Time and again, James Corner will toss the phrases “big city” and “big nature” together into the same sentence, let them bob and bang around on each other, and see what comes out. It’s woven into his personal history, growing up around the “tough” industrial urban environment of Manchester, England, while hiking and rock climbing in the Lake District every weekend. Creating such juxtapositions is what he most likes to do in urban landscape design today. His New York–based firm, James Corner Field Operations, has a $6 million contract to redesign Seattle’s one-and-three-quarter-mile downtown waterfront. They completed the conceptual design last summer and began the schematic design early this year. Construction is scheduled to begin in 2014. What has him stoked is that we’re offering so much of both: city and nature.
What attracts you about the intersection of city and nature?
I’m a big fan, or big lover, of both worlds. I love big nature on one hand—when I was younger I did a lot of camping and rock climbing and skydiving. And on the other hand I really relate to big cities. New York and London are great in terms of their intensity. So what I’m interested in is working with spaces where you can bring those two together. In Seattle you have a great example of a big city, a city that’s very tough and real and authentic, and at the waterfront it meets a big chunk of nature. Certainly in the psyche of Seattle, Elliott Bay is the front yard, the symbol of nature.
When you first saw the Seattle waterfront, what struck you about the possibilities?
The industriality of the city, particularly the port. In fact, on the cover of our proposal we didn’t even use a green image. The image was of the port and the bay. That’s very strong; not a lot of cities have that adjacency of industry. I think it’s a big deal that you see these amazing container ships going to Asia. It makes Seattle feel global, connected to a larger world.
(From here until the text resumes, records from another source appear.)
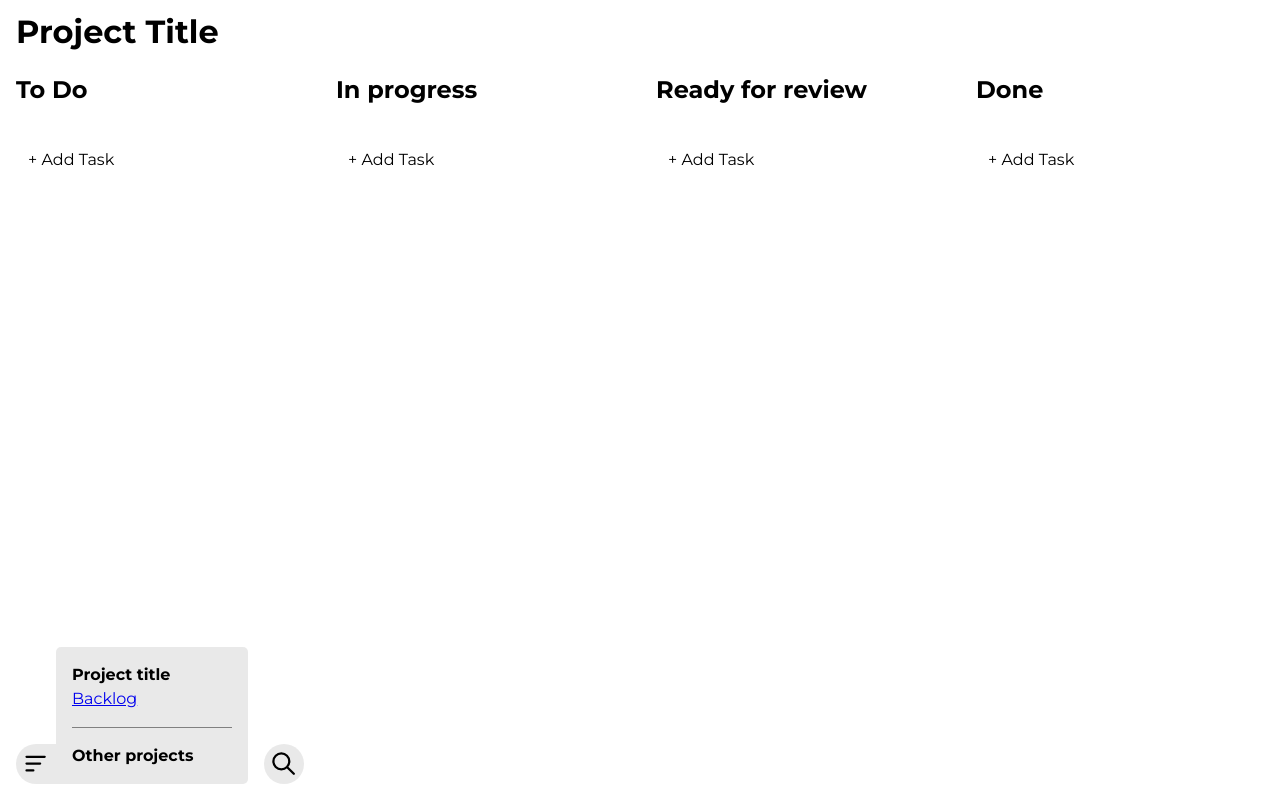
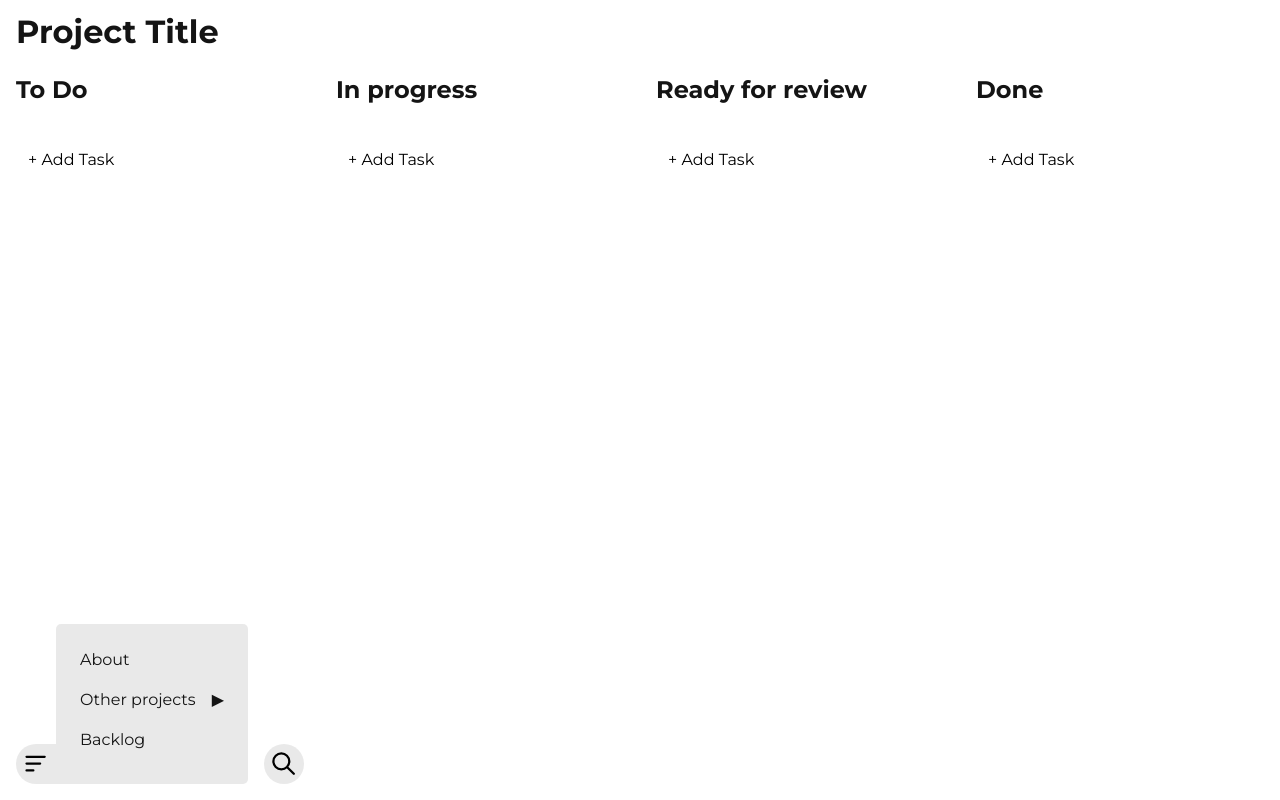
Before and after one commit to pgm-2425-programming-4/final-project-Lito00356, a React (Vite) app in the folder client/: page / in a window 1280 px wide. Both pictures are taken after a click on the button 36 px from the left and 764 px from the top of the page. Built offline with nearby package versions, Linux system fonts and the light colour scheme.

Commit message:
Restyled the menu button

```diff
--- a/client/src/components/project-menu/ProjectMenu.jsx
+++ b/client/src/components/project-menu/ProjectMenu.jsx
@@ -27,12 +27,16 @@ export function ProjectMenu() {
             </svg>
           </button>
           <div className="scroll-menu open" id="menu">
-            <div className="menu__current-project">
-              <strong>Project title</strong>
-              <a href="#">Backlog</a>
-            </div>
             <div className="menu__projects">
-              <strong className="menu__projects-title">Other projects</strong>
+              <a href="#" className="menu__projects-item">
+                About
+              </a>
+              <a href="#" className="menu__projects-item item-extra">
+                Other projects <span>&#9654;</span>
+              </a>
+              <a href="#" className="menu__projects-item">
+                Backlog
+              </a>
             </div>
           </div>
         </>
--- a/client/src/css/main.css
+++ b/client/src/css/main.css
@@ -8,10 +8,12 @@
   --bg-color: rgba(206, 206, 206, 0.452);
   --bg-color-hover: rgba(206, 206, 206, 0.226);
   --box-shadow: 0 5px 15px -10px rgba(0, 0, 0, 0.5);
+  --text-color: rgb(20, 20, 20);
 }
 
 body {
   font-family: "Montserrat", Arial, Helvetica, sans-serif;
+  color: var(--text-color);
 }
 
 .title {
--- a/client/src/css/menu.css
+++ b/client/src/css/menu.css
@@ -34,7 +34,6 @@
 
 .scroll-menu.open {
   animation-name: openMenuX, openMenuY;
-  animation-delay: 0s, 0.5s;
   animation-duration: 0.3s, 0.3s;
   animation-fill-mode: forwards;
 }
@@ -56,7 +55,7 @@
     height: 0;
   }
   to {
-    height: fit-content;
+    height: 10rem;
   }
 }
 
@@ -71,11 +70,21 @@
 .menu__projects {
   display: flex;
   flex-direction: column;
-  align-items: flex-end;
 }
 
-.menu__projects-title {
-  align-self: flex-start;
+.menu__projects-item {
+  text-decoration: none;
+  color: var(--text-color);
+  padding: 0.5rem;
+
+  &:hover {
+    background-color: var(--bg-color);
+  }
+}
+
+.item-extra {
+  display: flex;
+  justify-content: space-between;
 }
 
 .form__close {
```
So you have the industrial activity, the port, the mountains, the water, the air always feeling a little chill—it’s a very strong environment, and it’s Seattle. It’s not San Francisco, it’s not New York, it’s uniquely Seattle. That industrial character with big nature.
So the downtown waterfront shouldn’t just be a pretty walk?
That’s what I feel design does in a lot of places. It just imports a plaza or a square, and it takes something away from what it was originally. We don’t want to do that here. There is a lot of juxtaposition. There is some tension and competing interests. There are some strange adjacencies. These are all things we should keep, rather than trying to make them sweet and clean and take away the original aura. It is hard to do, though—hard not to sanitize.
“This is a city you have to pay attention to. Every street that comes down to the waterfront arrives in a different way.”
What was your process in developing this design? Did you do a lot of walking around?
Sure. This is a city you have to pay attention to. Every street that comes down to the waterfront arrives in a different way. You don’t get that from a map. So yes, there was a lot of walking. And meeting people. Listening to stories.
This is a particularly complicated project because there are so many components to it. On one hand, it’s about how to make great public spaces. But it’s also about how to connect downtown to the waterfront and vice versa, so that psychologically and physically it’s much more interconnected.
It’s also a big transportation project. It’s an important fish corridor. It’s an economic story in that people are concerned about their businesses and the potential transformations or enhancements. The eastern side of Alaskan Way that’s presently the backs of buildings is about to become their fronts. Hopefully there will be restaurants and shops with residential above, creating a whole new neighborhood on the waterfront. So it’s not just a design problem in terms of making it a good-looking place.
Where might Seattle lose its way on this project?
It’s going to struggle with what all big, complicated public projects struggle with, which is maintaining focus, clarity, leadership, and financing. Big projects also have a tendency to sometimes appease differences by choosing the lowest common denominator or the easiest path. But differences are what make it interesting.
There are three things that I think have made it successful to date. The first is that it’s being design led. The design, in a sense, is always ahead, it’s not trying to follow and catch up. The design forces the conversation, and then out of that the design might change or take a different tack. Second, there’s a strong city staff and public agencies. And third, a very strong public interest in the waterfront. As long as those three entities are engaged, we have every chance of success.
Published: May 2013